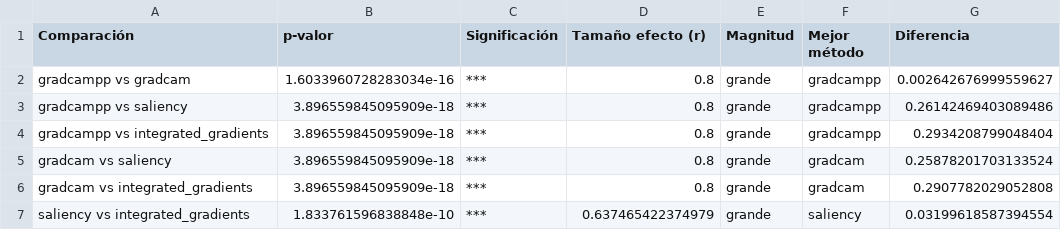
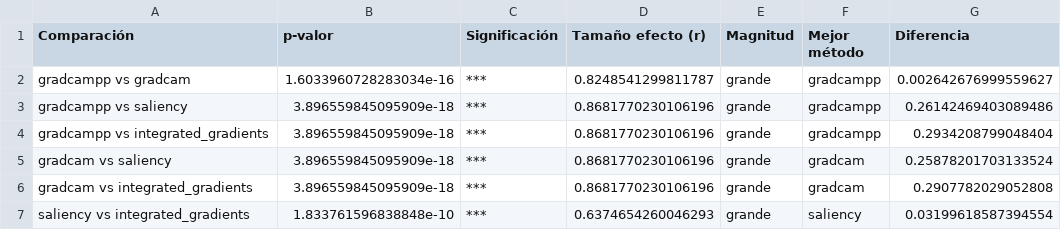
Before and after one commit to LauraMonne/TFM_Laura_Monne, a CSV file: results/statistical_analysis/comparisons/BloodMNIST_robustness_comparisons.csv, drawn as a sheet.

```diff
--- a/results/statistical_analysis/comparisons/BloodMNIST_robustness_comparisons.csv
+++ b/results/statistical_analysis/comparisons/BloodMNIST_robustness_comparisons.csv
@@ -1,7 +1,7 @@
 Comparación,p-valor,Significación,Tamaño efecto (r),Magnitud,Mejor método,Diferencia
-gradcampp vs gradcam,1.6033960728283034e-16,***,0.8,grande,gradcampp,0.002642676999559627
-gradcampp vs saliency,3.896559845095909e-18,***,0.8,grande,gradcampp,0.26142469403089486
-gradcampp vs integrated_gradients,3.896559845095909e-18,***,0.8,grande,gradcampp,0.2934208799048404
-gradcam vs saliency,3.896559845095909e-18,***,0.8,grande,gradcam,0.25878201703133524
-gradcam vs integrated_gradients,3.896559845095909e-18,***,0.8,grande,gradcam,0.2907782029052808
-saliency vs integrated_gradients,1.833761596838848e-10,***,0.637465422374979,grande,saliency,0.03199618587394554
+gradcampp vs gradcam,1.6033960728283034e-16,***,0.8248541299811787,grande,gradcampp,0.002642676999559627
+gradcampp vs saliency,3.896559845095909e-18,***,0.8681770230106196,grande,gradcampp,0.26142469403089486
+gradcampp vs integrated_gradients,3.896559845095909e-18,***,0.8681770230106196,grande,gradcampp,0.2934208799048404
+gradcam vs saliency,3.896559845095909e-18,***,0.8681770230106196,grande,gradcam,0.25878201703133524
+gradcam vs integrated_gradients,3.896559845095909e-18,***,0.8681770230106196,grande,gradcam,0.2907782029052808
+saliency vs integrated_gradients,1.833761596838848e-10,***,0.6374654260046293,grande,saliency,0.03199618587394554
```
Also changed, not shown: results/statistical_analysis/comparisons/BloodMNIST_complexity_comparisons.csv, results/statistical_analysis/comparisons/BloodMNIST_randomization_comparisons.csv, 14 other files.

* * *

- _What is needed_: Give the listing above again word for word, without its pictures.

- _Response to the task_:
Before and after one commit to LauraMonne/TFM_Laura_Monne, a CSV file: results/statistical_analysis/comparisons/BloodMNIST_robustness_comparisons.csv, drawn as a sheet.

```diff
--- a/results/statistical_analysis/comparisons/BloodMNIST_robustness_comparisons.csv
+++ b/results/statistical_analysis/comparisons/BloodMNIST_robustness_comparisons.csv
@@ -1,7 +1,7 @@
 Comparación,p-valor,Significación,Tamaño efecto (r),Magnitud,Mejor método,Diferencia
-gradcampp vs gradcam,1.6033960728283034e-16,***,0.8,grande,gradcampp,0.002642676999559627
-gradcampp vs saliency,3.896559845095909e-18,***,0.8,grande,gradcampp,0.26142469403089486
-gradcampp vs integrated_gradients,3.896559845095909e-18,***,0.8,grande,gradcampp,0.2934208799048404
-gradcam vs saliency,3.896559845095909e-18,***,0.8,grande,gradcam,0.25878201703133524
-gradcam vs integrated_gradients,3.896559845095909e-18,***,0.8,grande,gradcam,0.2907782029052808
-saliency vs integrated_gradients,1.833761596838848e-10,***,0.637465422374979,grande,saliency,0.03199618587394554
+gradcampp vs gradcam,1.6033960728283034e-16,***,0.8248541299811787,grande,gradcampp,0.002642676999559627
+gradcampp vs saliency,3.896559845095909e-18,***,0.8681770230106196,grande,gradcampp,0.26142469403089486
+gradcampp vs integrated_gradients,3.896559845095909e-18,***,0.8681770230106196,grande,gradcampp,0.2934208799048404
+gradcam vs saliency,3.896559845095909e-18,***,0.8681770230106196,grande,gradcam,0.25878201703133524
+gradcam vs integrated_gradients,3.896559845095909e-18,***,0.8681770230106196,grande,gradcam,0.2907782029052808
+saliency vs integrated_gradients,1.833761596838848e-10,***,0.6374654260046293,grande,saliency,0.03199618587394554
```
Also changed, not shown: results/statistical_analysis/comparisons/BloodMNIST_complexity_comparisons.csv, results/statistical_analysis/comparisons/BloodMNIST_randomization_comparisons.csv, 14 other files.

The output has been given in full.